Heading for the deep south? When to go, how to plan, and a possible routes for your vacation.
If you plan to visit the southern U.S., timing is everything. In the winter, there’s no snow to cover the barren trees. In the summer, the weather can be unbearably hot. So unless you like wasteland or a sauna, avoid these times. From March to May and from September to October, just when the weather is starting to get a bit better or get a lot worse in the North, southern states enjoy a warm but usually not oppressive stretch of weather.
Many guidebooks tend to neglect this part of the country, but others do it justice. The books put out by the American Automobile Association are good, plus the AAA can set you up with maps, plane tickets, and hotel reservations.
If you don’t belong to the AAA or know anyone who does, the Internet may be your best source of information. You may choose to drive, as traffic is light in all but the biggest cities, and never approaches the kind of gridlock seen in places like New York and Chicago. If you choose to fly all or part of the way, you’ll most likely end up in Atlanta or Charlotte, North Carolina. Both are great places to start, once you get out of the airport.
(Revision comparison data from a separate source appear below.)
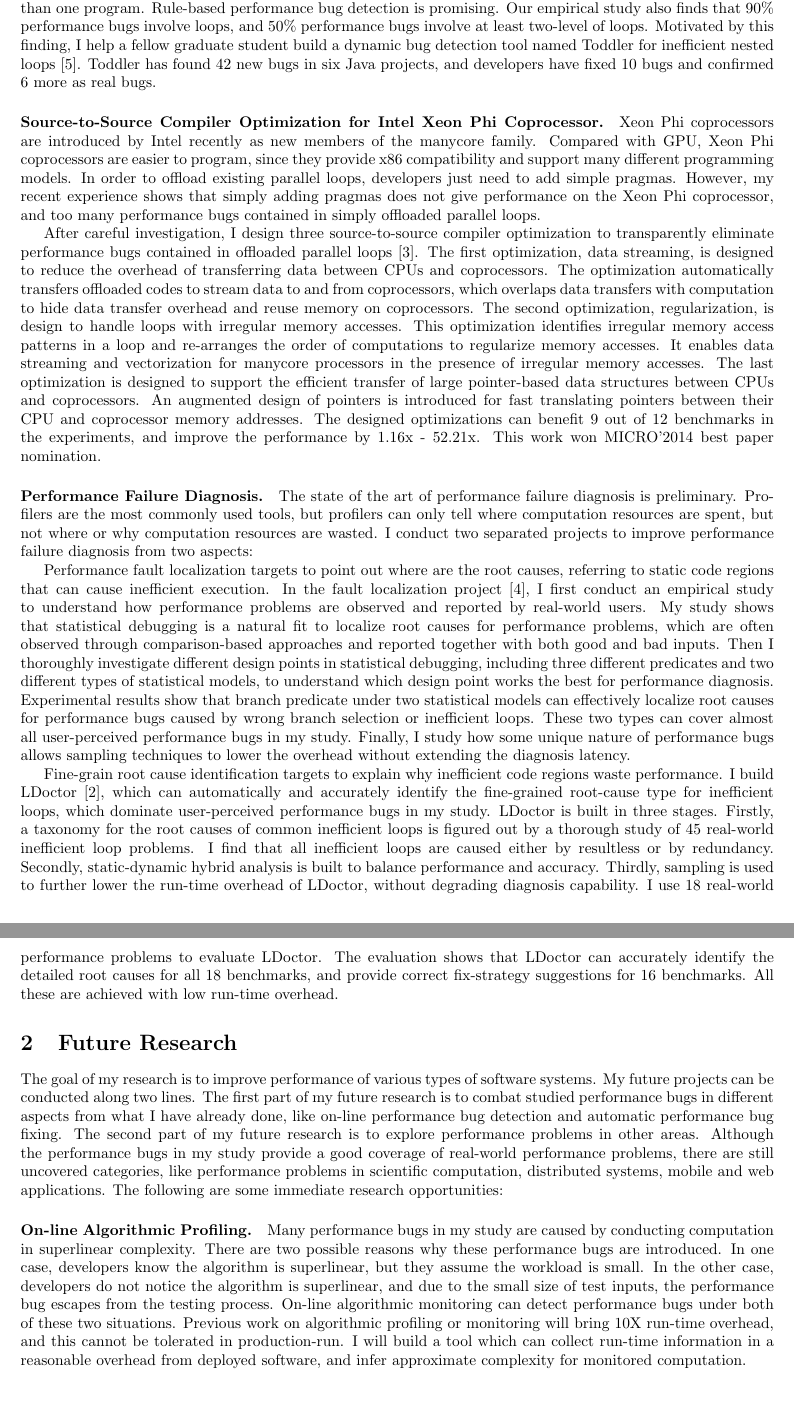
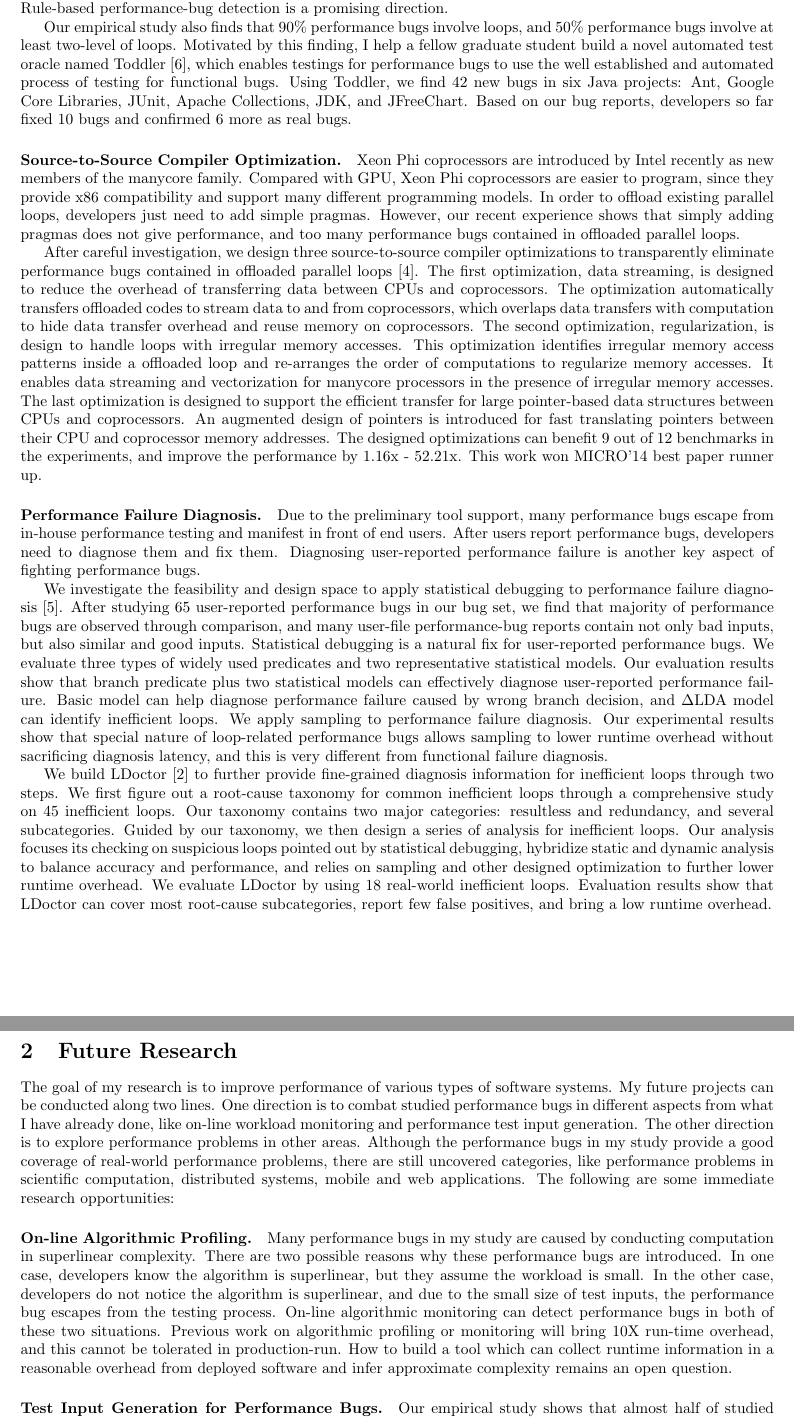
Before and after one commit to songlh/rs, a LaTeX document (rs.tex): two parts of pages 2 and 3 of 4, joined at a grey line, cut so that both start at the same text. Compiled offline with pdfLaTeX.

Commit message:
check in updates today

```diff
--- a/rs.tex
+++ b/rs.tex
@@ -83,2 +98,12 @@ These findings provide guidance for future work to avoid, expose, detect, and fi
+77 reported bugs have already been confirmed by developers, including 15 reported bugs already fixed by developers.
+Overall, all our hypothesis are verified by our experimental results. Rule-based performance-bug detection is a promising direction.
+
+Our empirical study also finds that 90\% performance bugs involve loops,
+and 50\% performance bugs involve at least two-level of loops.
+Motivated by this finding, I help a fellow graduate student build a novel automated test oracle named Toddler~\cite{Nistor13ICSE},
+which enables testings for performance bugs to use the well established and automated process of testing for functional bugs.
+Using Toddler, we find 42 new bugs in six Java projects:
+Ant, Google Core Libraries, JUnit, Apache Collections, JDK, and JFreeChart.
+Based on our bug reports, developers so far fixed 10 bugs and confirmed 6 more as real bugs.
 
 
@@ -98,80 +110,65 @@ This static bug detection work demonstrates the existence and value of efficienc
-efficiency rules in the study are usually violated at more than one place,
-by more than one developer, and sometimes in more than one program. Rule-based performance bug detection is promising.
-Our empirical study also finds that 90\% performance bugs involve loops,
-and 50\% performance bugs involve at least two-level of loops.
-Motivated by this finding, I help a fellow graduate student build a dynamic bug detection tool named Toddler for inefficient nested loops~\cite{Nistor13ICSE}.
-Toddler has found 42 new bugs in six Java projects, and developers have fixed 10 bugs and confirmed 6 more as real bugs.
-
-
-\paragraph{Source-to-Source Compiler Optimization for Intel Xeon Phi Coprocessor.}
+\paragraph{Source-to-Source Compiler Optimization.}
 Xeon Phi coprocessors are introduced by Intel recently as new members of the manycore family.
 Compared with GPU, Xeon Phi coprocessors are easier to program,
 since they provide x86 compatibility and support many different programming models.
 In order to offload existing parallel loops, developers just need to add simple pragmas.
-However, my recent experience shows that simply adding pragmas does not give performance on the Xeon Phi coprocessor,
-and too many performance bugs contained in simply offloaded parallel loops.
+However, our recent experience shows that simply adding pragmas does not give performance,
+and too many performance bugs contained in offloaded parallel loops.
 
-After careful investigation, I design three source-to-source compiler optimization to
+After careful investigation, we design three source-to-source compiler optimizations to
 transparently eliminate performance bugs contained in offloaded parallel loops~\cite{Song14MICRO}.
 The first optimization, data streaming, is designed to reduce the overhead of transferring data between CPUs and coprocessors.
 The optimization automatically transfers offloaded codes to stream data to and from coprocessors, which overlaps data transfers
 with computation to hide data transfer overhead and reuse memory on coprocessors.
 The second optimization, regularization, is design to handle loops with irregular memory accesses.
-This optimization identifies irregular memory access patterns in a loop and re-arranges the order of computations to regularize memory accesses.
+This optimization identifies irregular memory access patterns inside a offloaded loop and re-arranges the order of computations to regularize memory accesses.
 It enables data streaming and vectorization for manycore processors in the presence of irregular memory accesses.
-The last optimization is designed to support the efficient transfer of large pointer-based data structures between CPUs and coprocessors.
+The last optimization is designed to support the efficient transfer for large pointer-based data structures between CPUs and coprocessors.
 An augmented design of pointers is introduced for fast translating pointers between their CPU and coprocessor memory addresses.
 The designed optimizations can benefit 9 out of 12 benchmarks in the experiments, and improve the performance by 1.16x - 52.21x.
-This work won MICRO'2014 best paper nomination.
+This work won MICRO'14 best paper runner up.
+
 
 
 
 \paragraph{Performance Failure Diagnosis.}
 
-The state of the art of performance failure diagnosis is preliminary.
-Profilers are the most commonly used tools, but profilers can only tell where computation resources are spent,
-but not where or why computation resources are wasted.
-I conduct two separated projects to improve performance failure diagnosis from two aspects:
+Due to the preliminary tool support, many performance bugs escape from in-house performance testing and manifest in front of end users.
+After users report performance bugs, developers need to diagnose them and fix them.
+Diagnosing user-reported performance failure is another key aspect of fighting performance bugs.
 
-Performance fault localization targets to point out where are the root causes,
-referring to static code regions that can cause inefficient execution.
-In the fault localization project~\cite{Song14OOPSLA},
-I first conduct an empirical study to understand how performance problems
-are observed and reported by real-world users.
-My study shows that statistical debugging is a natural fit to localize root causes for performance problems,
-which are often observed through comparison-based
-approaches and reported together with both good and bad inputs.
-Then I thoroughly investigate different design points
-in statistical debugging, including three different predicates
-and two different types of statistical models, to understand
-which design point works the best for performance diagnosis.
-Experimental results show that branch predicate under two statistical models
-can effectively localize root causes for performance bugs caused by wrong branch selection or inefficient loops.
-These two types can cover almost all user-perceived performance bugs in my study.
-Finally, I study how some unique nature of performance
-bugs allows sampling techniques to lower the overhead without extending the diagnosis latency.
+We investigate the feasibility and design space to apply statistical debugging to performance failure diagnosis~\cite{Song14OOPSLA}.
+After studying 65 user-reported performance bugs in our bug set,
+we find that majority of performance bugs are observed through comparison,
+and many user-file performance-bug reports contain not only bad inputs, but also similar and good inputs.
+Statistical debugging is a natural fix for user-reported performance bugs.
+We evaluate three types of widely used predicates and two representative statistical models.
+Our evaluation results show that branch predicate plus two statistical models can effectively diagnose user-reported performance failure.
+Basic model can help diagnose performance failure caused by wrong branch decision, and $\Delta $LDA model can identify inefficient loops.
+We apply sampling to performance failure diagnosis. Our experimental results show that
+special nature of loop-related performance bugs allows sampling to lower runtime overhead without sacrificing diagnosis latency,
+and this is very different from functional failure diagnosis.
 
-Fine-grain root cause identification targets to explain why inefficient code regions waste performance.
-I build LDoctor~\cite{Song15OOPSLA}, which can automatically and accurately identify the fine-grained root-cause type
-for inefficient loops, which dominate user-perceived performance bugs in my study.
-LDoctor is built in three stages.
-Firstly, a taxonomy for the root causes of common inefficient loops is figured out by a thorough study of 45 real-world inefficient loop problems.
-I find that all inefficient loops are caused either by resultless or by redundancy.
-Secondly, static-dynamic hybrid analysis is built to balance performance and accuracy.
-Thirdly, sampling is used to further lower the run-time overhead of LDoctor, without degrading diagnosis capability.
-I use 18 real-world performance problems to evaluate LDoctor.
-The evaluation shows that LDoctor can accurately identify the detailed root causes for all 18 benchmarks,
-and provide correct fix-strategy suggestions for 16 benchmarks.
-All these are achieved with low run-time overhead.
+We build LDoctor~\cite{Song16PLDI} to further provide fine-grained diagnosis information for inefficient loops through two steps.
+We first figure out a root-cause taxonomy for common inefficient loops through a comprehensive study on 45 inefficient loops.
+Our taxonomy contains two major categories: resultless and redundancy, and several subcategories.
+Guided by our taxonomy, we then design a series of analysis for inefficient loops.
+Our analysis
+focuses its checking on suspicious loops pointed out by statistical debugging,
+hybridize static and dynamic analysis to balance accuracy and performance,
+and relies on sampling and other designed optimization to further lower runtime overhead.
+We evaluate LDoctor by using 18 real-world inefficient loops.
+Evaluation results show that LDoctor can cover most root-cause subcategories,
+report few false positives, and bring a low runtime overhead.
 
 
 \section{Future Research}
 
 The goal of my research is to improve performance of various types of software systems.
 My future projects can be conducted along two lines.
-The first part of my future research is to combat studied performance bugs in different aspects from what I have already done,
-like on-line performance bug detection and automatic performance bug fixing.
-The second part of my future research is to explore performance problems in other areas.
+One direction is to combat studied performance bugs in different aspects from what I have already done,
+like on-line workload monitoring and performance test input generation.
+The other direction is to explore performance problems in other areas.
 Although the performance bugs in my study provide a good coverage of real-world performance problems,
 there are still uncovered categories,
 like performance problems in scientific computation, distributed systems, mobile and web applications.
@@ -184,9 +181,11 @@ In one case, developers know the algorithm is superlinear, but they assume the w
 In the other case, developers do not notice the algorithm is superlinear,
 and due to the small size of test inputs,
 the performance bug escapes from the testing process.
-On-line algorithmic monitoring can detect performance bugs under both of these two situations.
+On-line algorithmic monitoring can detect performance bugs in both of these two situations.
 Previous work on algorithmic profiling or monitoring will bring 10X run-time overhead,
 and this cannot be tolerated in production-run.
-I will build a tool which can collect run-time information in a reasonable overhead from deployed software,
-and infer approximate complexity for monitored computation.
+How to build a tool which can collect runtime information in a reasonable overhead from deployed software
+and infer approximate complexity remains an open question.
 
+\paragraph{Test Input Generation for Performance Bugs.}
+Our empirical study shows that almost half of studied performance bugs need inputs with both special features and large scales to manifest.
```
Also changed, not shown: rs.bib (+18 -9 lines), rs.tex (124 more changed lines).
There’s really too much to do and see in the region to make any sort of concise list. Plan one to two days ahead and build in plenty of time for diversions and delays. They’re pretty much a national pastime south of the Mason-Dixon line. If you sit down in a diner or have car trouble, for instance, you’re sure to get help, but maybe just not right away. Be patient — the locals are just being friendly.
One suggested route is to start in Atlanta, which has enough in its museums, historical attractions, sports teams and restaurants to support an entire vacation. If you must leave, head west into Alabama, either to Birmingham or Montgomery. Both cities are proud of their history in both the Confederate years and the civil rights movement. If you head along a northern route you’ll hit yet another historic city, Jackson, Mississippi, and eventually the Mississippi Delta. U.S. 61, which runs north parallel to the river, is known as “Blues Highway,” and with good reason.
If you head along a more southern tack, down Interstate 65 to Interstate 10, you’ll go through the port city of Mobile and along the Gulf Shore. The beaches will probably entice as much as Mississippi’s casinos.
No matter which route you take, you’re bound to end up in New Orleans. Forget history for a while (but just a little while) and enjoy the South’s party capital. It’s true — the party never stops on Bourbon Street.